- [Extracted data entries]
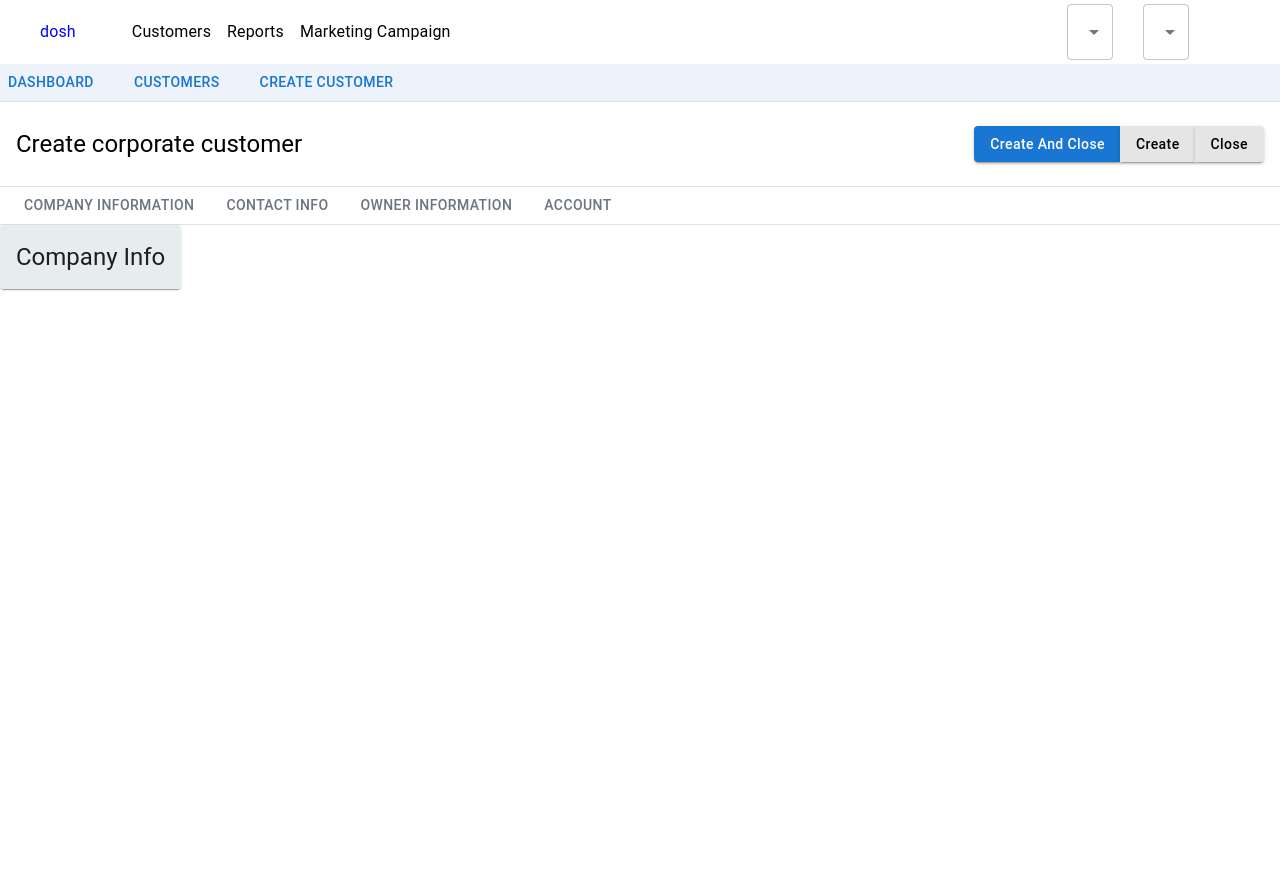
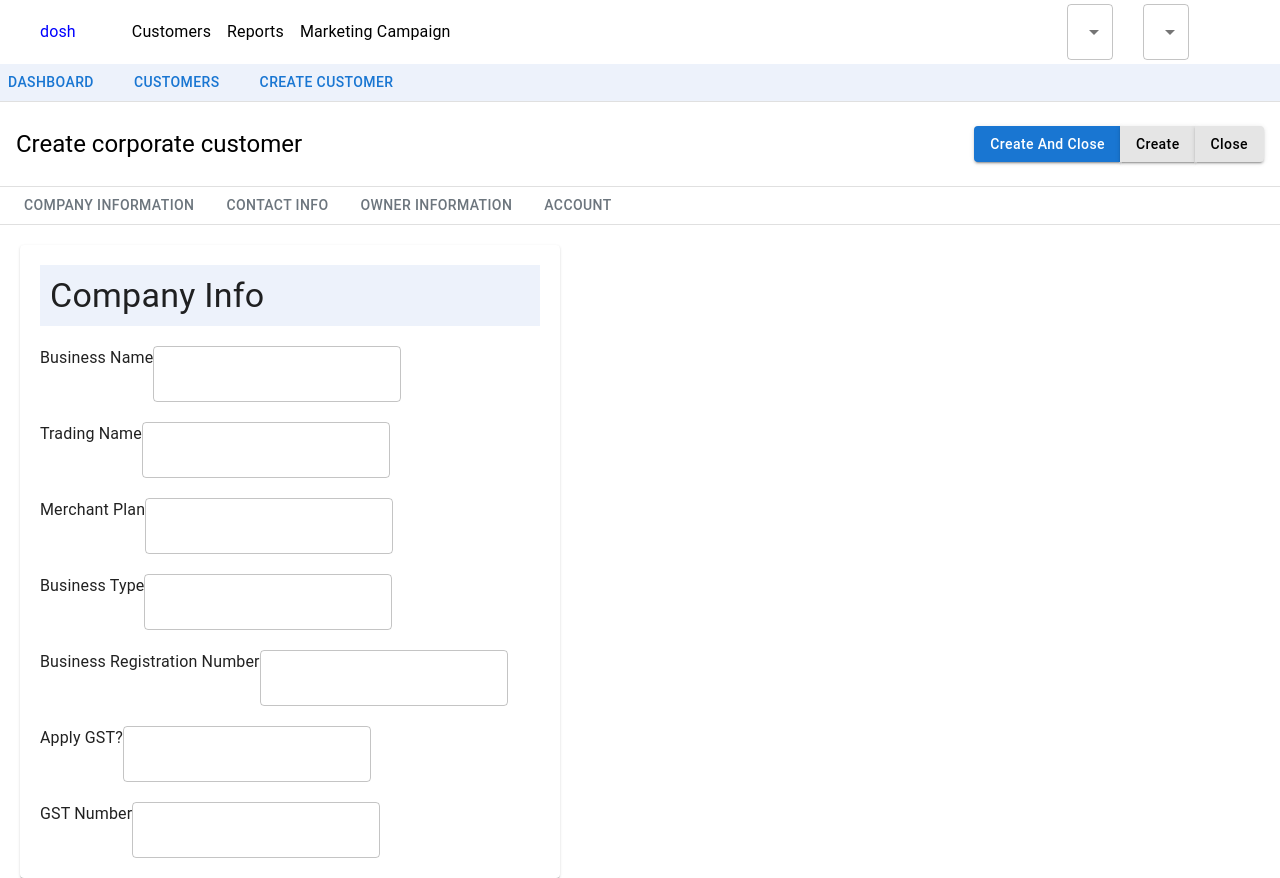
Before and after one commit to saltafinalatix/doshsample, a React (Create React App) app: page /createcustomer in a window 1280 px wide. Shown: the top 878 px of the page. Before the commit the page ends 800 px from the top, so only its background shows below. Built offline with nearby package versions, Linux system fonts and the light colour scheme; some icons are missing.

Commit message:
create customer

```diff
--- a/package.json
+++ b/package.json
@@ -11,6 +11,7 @@
     "@testing-library/jest-dom": "^5.14.1",
     "@testing-library/react": "^11.2.7",
     "@testing-library/user-event": "^12.8.3",
+    "formik": "^2.2.9",
     "react": "^17.0.2",
     "react-dom": "^17.0.2",
     "react-router-dom": "^5.2.0",
--- a/src/screens/CompanyInfo.js
+++ b/src/screens/CompanyInfo.js
@@ -1,20 +1,50 @@
-import React from 'react';
-import Card from '@material-ui/core/Card';
-import { CardHeader } from '@material-ui/core';
+import React, { useState } from 'react';
+import { Paper, Typography } from '@material-ui/core';
 import { makeStyles } from '@material-ui/styles';
+import CompanyInfoForm from './CompanyInfoForm';
 
 const useStyles = makeStyles(() => ({
-    cardheader: {
-        background: '#e7ecef'
+    companyinfocard: {
+        display: 'flex',
+        marginTop: 20,
+        marginLeft: 20
+    },
+    paper: {
+        padding: 20,
+        width: 500
+    },
+    paperheader: {
+        background: '#edf2fb',
+        padding: 10
     }
+
+    // companyinfo: {
+    //     padding: 20,
+    //     marginRight: 23
+    // },
+
+    // cardheader: {
+    //     background: '#edf2fb'
+    // },
 }));
 
 const CompanyInfo = () => {
     const classes = useStyles();
     return (
-        <Card>
-            <CardHeader className={classes.cardheader} title="Company Info" />
-        </Card>
+        <div className={classes.companyinfocard}>
+            {/* <Card className={classes.companyinfo}>
+                <CardHeader
+                    className={classes.cardheader}
+                    title="Company Info"
+                />
+            </Card> */}
+            <Paper className={classes.paper}>
+                <Typography className={classes.paperheader} variant="h4">
+                    Company Info
+                </Typography>
+                <CompanyInfoForm />
+            </Paper>
+        </div>
     );
 };
 
--- /dev/null
+++ b/src/screens/CompanyInfoForm.js
@@ -0,0 +1,137 @@
+import React, { useState } from 'react';
+import { Typography, Grid, TextField } from '@material-ui/core';
+import { makeStyles } from '@material-ui/styles';
+
+const initialValues = {
+    businessName: '',
+    tradingName: '',
+    merchantPlan: '',
+    businessType: '',
+    businessRegistrationNumber: '',
+    applyGst: '',
+    gstNumber: ''
+};
+
+const useStyles = makeStyles(() => ({
+    companyinfo: {
+        padding: 20,
+        marginRight: 23,
+        minHeight: 500
+    },
+    companyInfotitle: {
+        marginRight: 100
+    },
+
+    cardheader: {
+        background: '#edf2fb'
+    },
+    companyInfocontainer: {
+        marginTop: 20,
+        display: 'flex'
+    },
+    companyinfoInput: {
+        marginLeft: 100
+    }
+}));
+
+const CompanyInfoForm = () => {
+    const classes = useStyles();
+    const [values, setValues] = useState(initialValues);
+    return (
+        <Grid container className={classes.companyInfocontainer}>
+            <Grid item>
+                <Typography className={classes.companyInfotitle}>
+                    Business Name
+                </Typography>
+            </Grid>
+            <Grid item>
+                <TextField
+                    className={classes.companyinfoInput}
+                    variant="outlined"
+                    value={values.businessName}
+                    required
+                />
+            </Grid>
+            <Grid container className={classes.companyInfocontainer}>
+                <Grid item>
+                    <Typography>Trading Name</Typography>
+                </Grid>
+                <Grid item>
+                    <TextField
+                        className={classes.companyinfoInput}
+                        variant="outlined"
+                        value={values.tradingName}
+                        required
+                    />
+                </Grid>
+                <Grid container className={classes.companyInfocontainer}>
+                    <Grid item>
+                        <Typography>Merchant Plan</Typography>
+                    </Grid>
+                    <Grid item>
+                        <TextField
+                            className={classes.companyinfoInput}
+                            variant="outlined"
+                            value={values.merchantPlan}
+                            required
+                        />
+                    </Grid>
+                </Grid>
+                <Grid container className={classes.companyInfocontainer}>
+                    <Grid item>
+                        <Typography>Business Type</Typography>
+                    </Grid>
+                    <Grid item>
+                        <TextField
+                            className={classes.companyinfoInput}
+                            variant="outlined"
+                            value={values.businessType}
+                            required
+                        />
+                    </Grid>
+                </Grid>
+                <Grid container className={classes.companyInfocontainer}>
+                    <Grid item>
+                        <Typography>Business Registration Number</Typography>
+                    </Grid>
+                    <Grid item>
+                        <TextField
+                            className={classes.companyinfoInput}
+                            variant="outlined"
+                            value={values.businessRegistrationNumber}
+                            required
+                        />
+                    </Grid>
+                </Grid>
+                <Grid container className={classes.companyInfocontainer}>
+                    <Grid item>
+                        <Typography>Apply GST?</Typography>
+                    </Grid>
+                    <Grid item>
+                        <TextField
+                            className={classes.companyinfoInput}
+                            variant="outlined"
+                            value={values.businessRegistrationNumber}
+                            required
+                        />
+                    </Grid>
+                </Grid>
+                <Grid container className={classes.companyInfocontainer}>
+                    <Grid item>
+                        <Typography>GST Number</Typography>
+                    </Grid>
+                    <Grid item>
+                        <TextField
+                            className={classes.companyinfoInput}
+                            variant="outlined"
+                            value={values.gstNumber}
+                            required
+                        />
+                    </Grid>
+                </Grid>
+            </Grid>
+        </Grid>
+    );
+};
+
+export default CompanyInfoForm;
```
Also changed, not shown: 1 other file (tests, documents, lock files or other folders).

- [HOW TO COMPLETE THIS TASK]
Pull out every line in the data above that has the word "core".

- [REPLY]
-import Card from '@material-ui/core/Card';
-import { CardHeader } from '@material-ui/core';
+import { Paper, Typography } from '@material-ui/core';
+import { Typography, Grid, TextField } from '@material-ui/core';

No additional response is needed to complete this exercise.